■ Exercise objective:
Search the listing for "Amazon" and copy every line where it appears.

■ Extracted material:

━━━

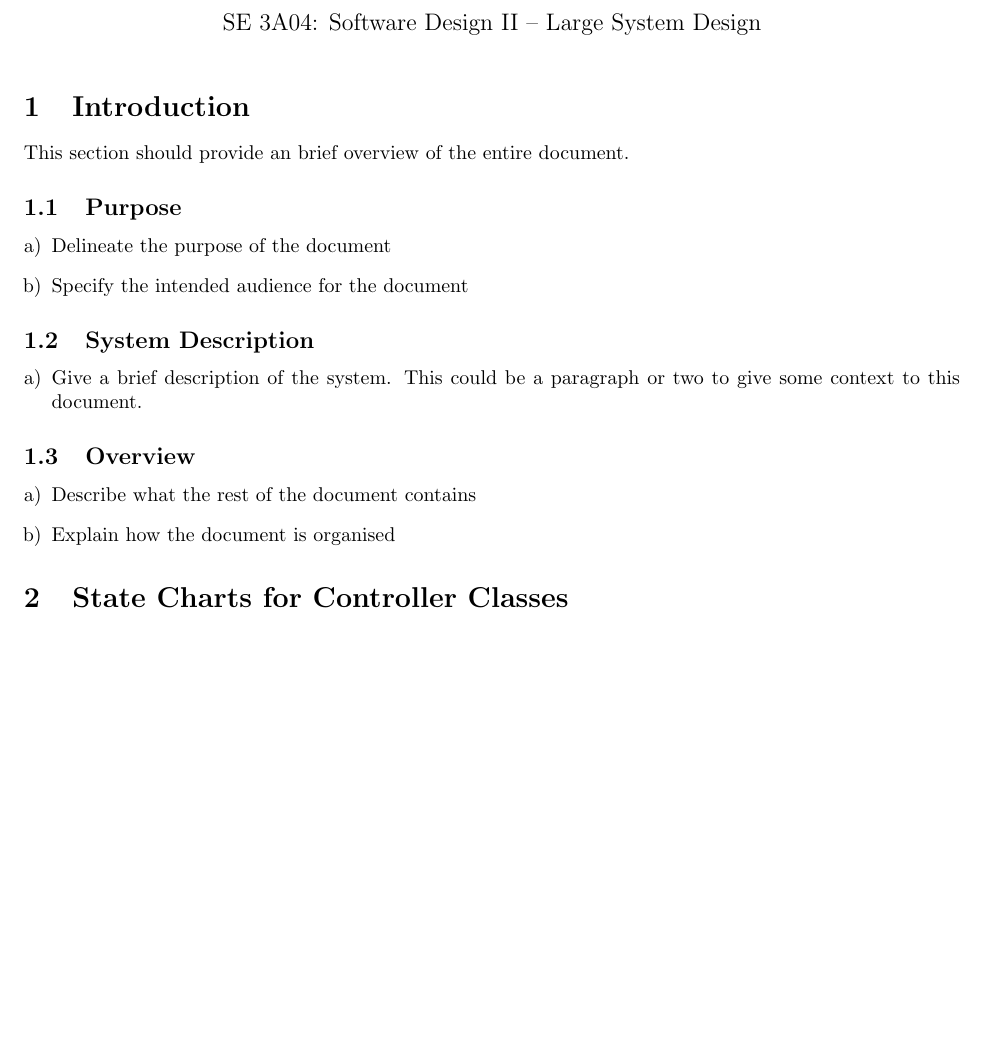
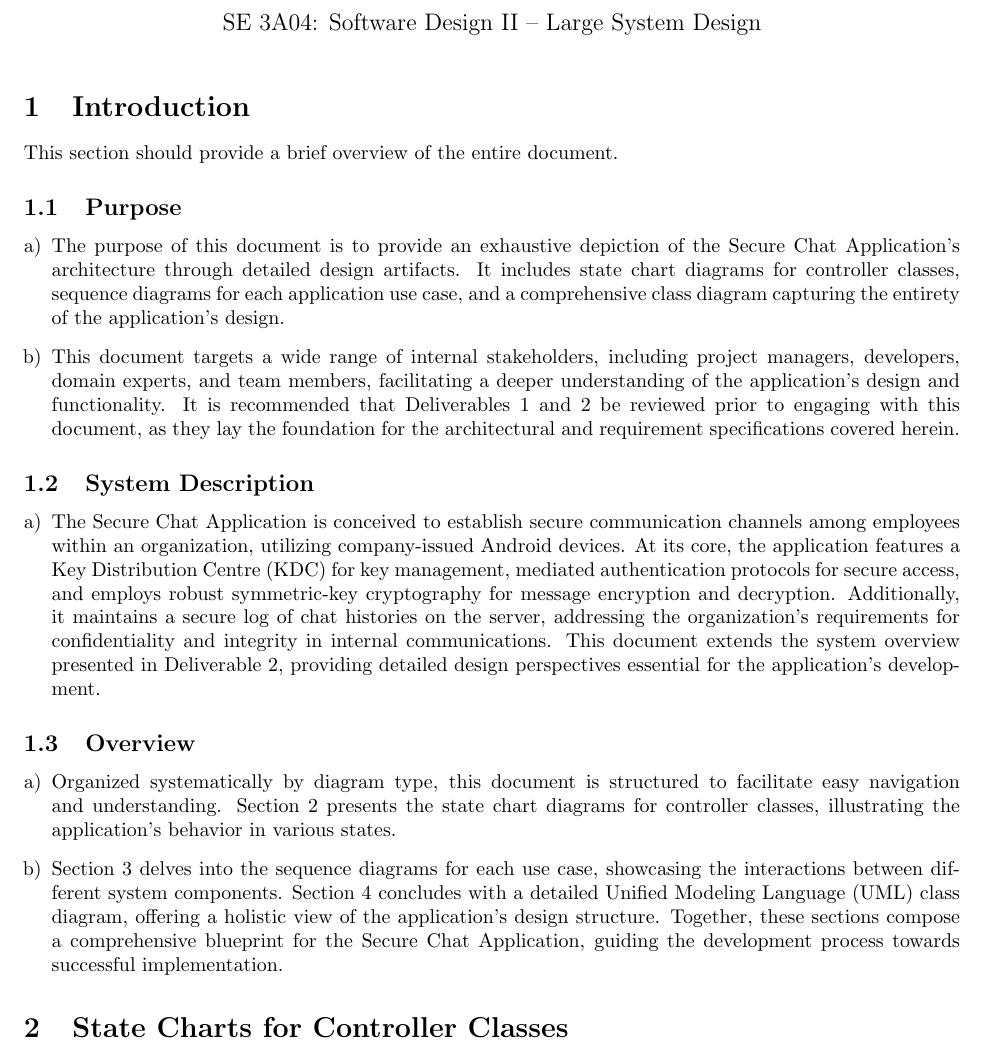
Before and after one commit to SumanyaG/3A04, a LaTeX document (D3/main.tex): part of page 1 of 2 before the commit and part of page 1 of 3 after it, cut so that both start at the same text, the shorter picture padded with empty space. Compiled offline with pdfLaTeX.

Commit message:
introduction D3

```diff
--- a/D3/main.tex
+++ b/D3/main.tex
@@ -38,14 +38,14 @@
 \label{sec:introduction}
 % Begin Section
 
-This section should provide an brief overview of the entire document.
+This section should provide a brief overview of the entire document.
 
 \subsection{Purpose}
 \label{sub:purpose}
 % Begin SubSection
 \begin{enumerate}[a)]
-	\item Delineate the purpose of the document
-	\item Specify the intended audience for the document
+    \item The purpose of this document is to provide an exhaustive depiction of the Secure Chat Application's architecture through detailed design artifacts. It includes state chart diagrams for controller classes, sequence diagrams for each application use case, and a comprehensive class diagram capturing the entirety of the application's design.
+    \item This document targets a wide range of internal stakeholders, including project managers, developers, domain experts, and team members, facilitating a deeper understanding of the application's design and functionality. It is recommended that Deliverables 1 and 2 be reviewed prior to engaging with this document, as they lay the foundation for the architectural and requirement specifications covered herein.
 \end{enumerate}
 % End SubSection
 
@@ -53,7 +53,7 @@ This section should provide an brief overview of the entire document.
 \label{sub:system_description}
 % Begin SubSection
 \begin{enumerate}[a)]
-	\item Give a brief description of the system. This could be a paragraph or two to give some context to this document.
+    \item The Secure Chat Application is conceived to establish secure communication channels among employees within an organization, utilizing company-issued Android devices. At its core, the application features a Key Distribution Centre (KDC) for key management, mediated authentication protocols for secure access, and employs robust symmetric-key cryptography for message encryption and decryption. Additionally, it maintains a secure log of chat histories on the server, addressing the organization's requirements for confidentiality and integrity in internal communications. This document extends the system overview presented in Deliverable 2, providing detailed design perspectives essential for the application's development.
 \end{enumerate}
 % End SubSection
 
@@ -61,13 +61,13 @@ This section should provide an brief overview of the entire document.
 \label{sub:overview}
 % Begin SubSection
 \begin{enumerate}[a)]
-	\item Describe what the rest of the document contains
-	\item Explain how the document is organised
+    \item Organized systematically by diagram type, this document is structured to facilitate easy navigation and understanding. Section 2 presents the state chart diagrams for controller classes, illustrating the application's behavior in various states.
+    \item Section 3 delves into the sequence diagrams for each use case, showcasing the interactions between different system components. Section 4 concludes with a detailed Unified Modeling Language (UML) class diagram, offering a holistic view of the application's design structure. Together, these sections compose a comprehensive blueprint for the Secure Chat Application, guiding the development process towards successful implementation.
 \end{enumerate}
-
 % End SubSection
 
 % End Section
+
 
 \section{State Charts for Controller Classes}
 \label{sec:state_charts_for_controller_classes}
```
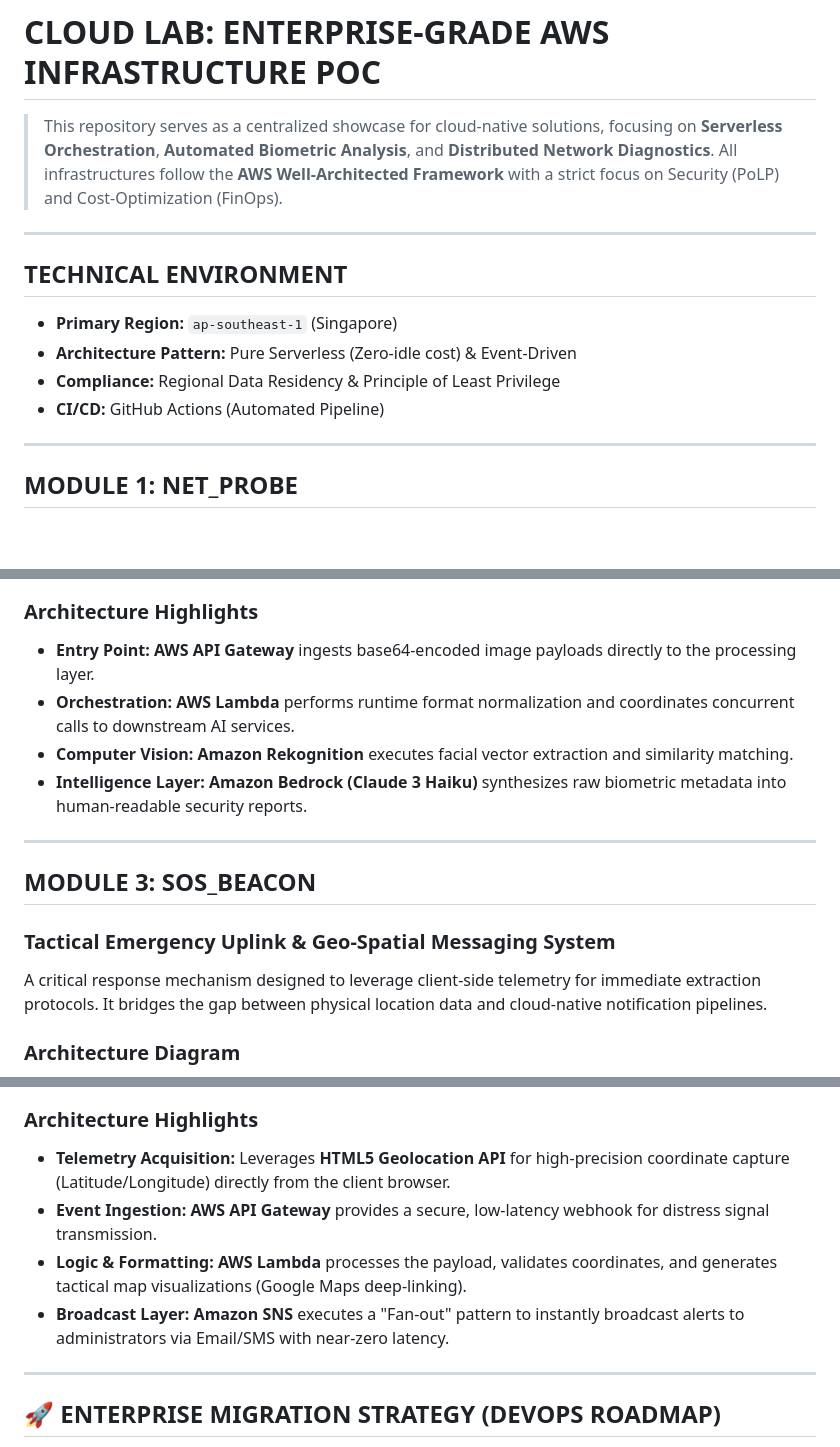
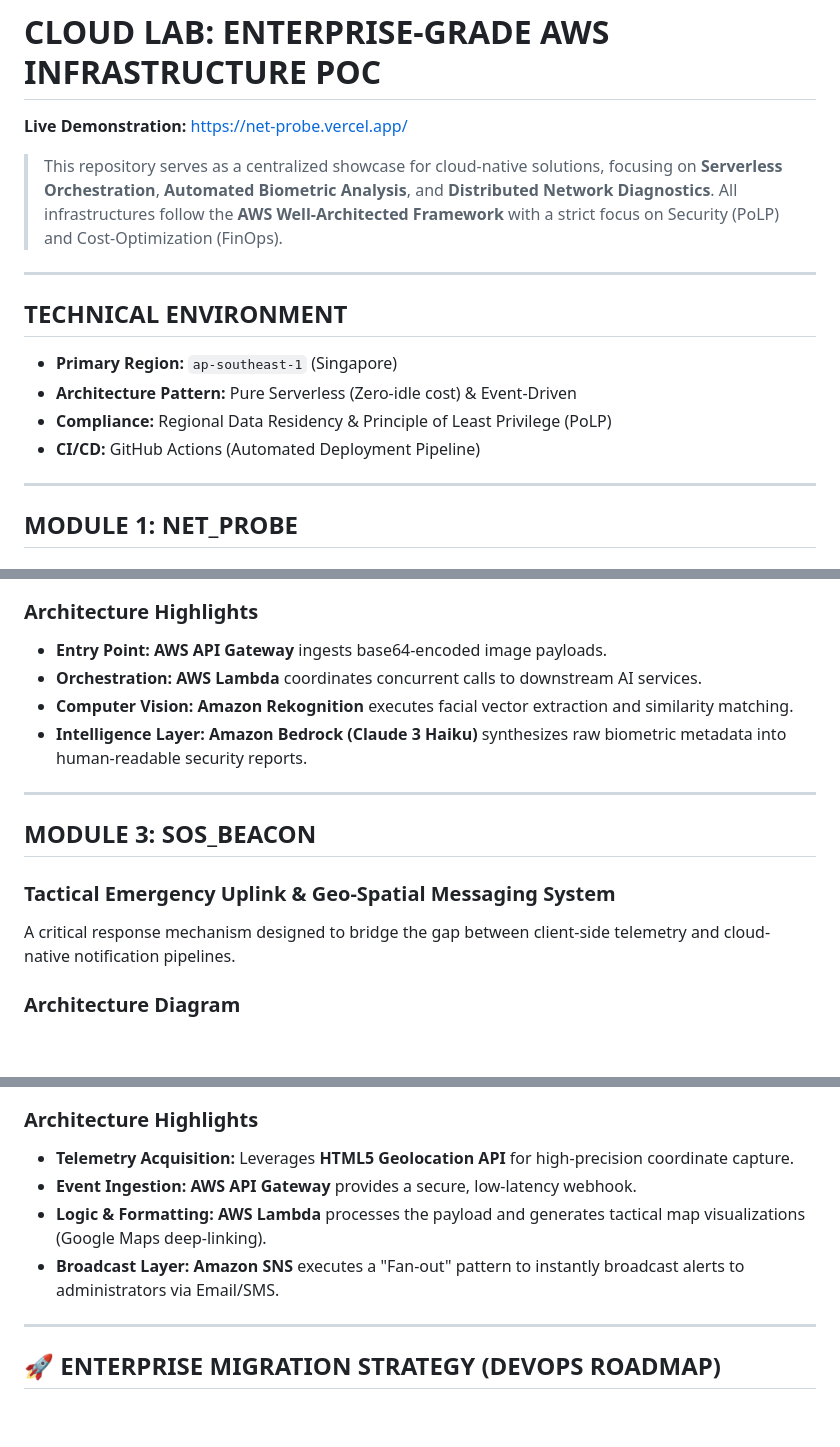
Before and after one commit to nttuananh2004/Cloud_Lab, a Markdown page: README.md, 3 parts joined by grey strips. GitHub-like rendering; blank space fills up the shorter version.

```diff
--- a/README.md
+++ b/README.md
@@ -1,4 +1,6 @@
 # CLOUD LAB: ENTERPRISE-GRADE AWS INFRASTRUCTURE POC
+
+**Live Demonstration:** [https://net-probe.vercel.app/](https://net-probe.vercel.app/)
 
 > This repository serves as a centralized showcase for cloud-native solutions, focusing on **Serverless Orchestration**, **Automated Biometric Analysis**, and **Distributed Network Diagnostics**. All infrastructures follow the **AWS Well-Architected Framework** with a strict focus on Security (PoLP) and Cost-Optimization (FinOps).
 
@@ -8,8 +10,8 @@
 
 * **Primary Region:** `ap-southeast-1` (Singapore)
 * **Architecture Pattern:** Pure Serverless (Zero-idle cost) & Event-Driven
-* **Compliance:** Regional Data Residency & Principle of Least Privilege
-* **CI/CD:** GitHub Actions (Automated Pipeline)
+* **Compliance:** Regional Data Residency & Principle of Least Privilege (PoLP)
+* **CI/CD:** GitHub Actions (Automated Deployment Pipeline)
 
 ---
 
@@ -37,8 +39,8 @@ An experimental biometric verification system integrating **Computer Vision** an
 ![FACE_BIOMETRIC Architecture](frontend/assets/face_biometric.png)
 
 ### Architecture Highlights
-* **Entry Point:** **AWS API Gateway** ingests base64-encoded image payloads directly to the processing layer.
-* **Orchestration:** **AWS Lambda** performs runtime format normalization and coordinates concurrent calls to downstream AI services.
+* **Entry Point:** **AWS API Gateway** ingests base64-encoded image payloads.
+* **Orchestration:** **AWS Lambda** coordinates concurrent calls to downstream AI services.
 * **Computer Vision:** **Amazon Rekognition** executes facial vector extraction and similarity matching.
 * **Intelligence Layer:** **Amazon Bedrock (Claude 3 Haiku)** synthesizes raw biometric metadata into human-readable security reports.
 
@@ -47,16 +49,16 @@ An experimental biometric verification system integrating **Computer Vision** an
 ## MODULE 3: SOS_BEACON
 ### Tactical Emergency Uplink & Geo-Spatial Messaging System
 
-A critical response mechanism designed to leverage client-side telemetry for immediate extraction protocols. It bridges the gap between physical location data and cloud-native notification pipelines.
+A critical response mechanism designed to bridge the gap between client-side telemetry and cloud-native notification pipelines.
 
 ### Architecture Diagram
 ![SOS_BEACON Architecture](frontend/assets/sos.png)
 
 ### Architecture Highlights
-* **Telemetry Acquisition:** Leverages **HTML5 Geolocation API** for high-precision coordinate capture (Latitude/Longitude) directly from the client browser.
-* **Event Ingestion:** **AWS API Gateway** provides a secure, low-latency webhook for distress signal transmission.
-* **Logic & Formatting:** **AWS Lambda** processes the payload, validates coordinates, and generates tactical map visualizations (Google Maps deep-linking).
-* **Broadcast Layer:** **Amazon SNS** executes a "Fan-out" pattern to instantly broadcast alerts to administrators via Email/SMS with near-zero latency.
+* **Telemetry Acquisition:** Leverages **HTML5 Geolocation API** for high-precision coordinate capture.
+* **Event Ingestion:** **AWS API Gateway** provides a secure, low-latency webhook.
+* **Logic & Formatting:** **AWS Lambda** processes the payload and generates tactical map visualizations (Google Maps deep-linking).
+* **Broadcast Layer:** **Amazon SNS** executes a "Fan-out" pattern to instantly broadcast alerts to administrators via Email/SMS.
 
 ---
 
```
Also changed, not shown: other parts of README.md (+2 -2 lines).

━━━

■ Your response:
 * **Computer Vision:** **Amazon Rekognition** executes facial vector extraction and similarity matching.
 * **Intelligence Layer:** **Amazon Bedrock (Claude 3 Haiku)** synthesizes raw biometric metadata into human-readable security reports.
-* **Broadcast Layer:** **Amazon SNS** executes a "Fan-out" pattern to instantly broadcast alerts to administrators via Email/SMS with near-zero latency.
+* **Broadcast Layer:** **Amazon SNS** executes a "Fan-out" pattern to instantly broadcast alerts to administrators via Email/SMS.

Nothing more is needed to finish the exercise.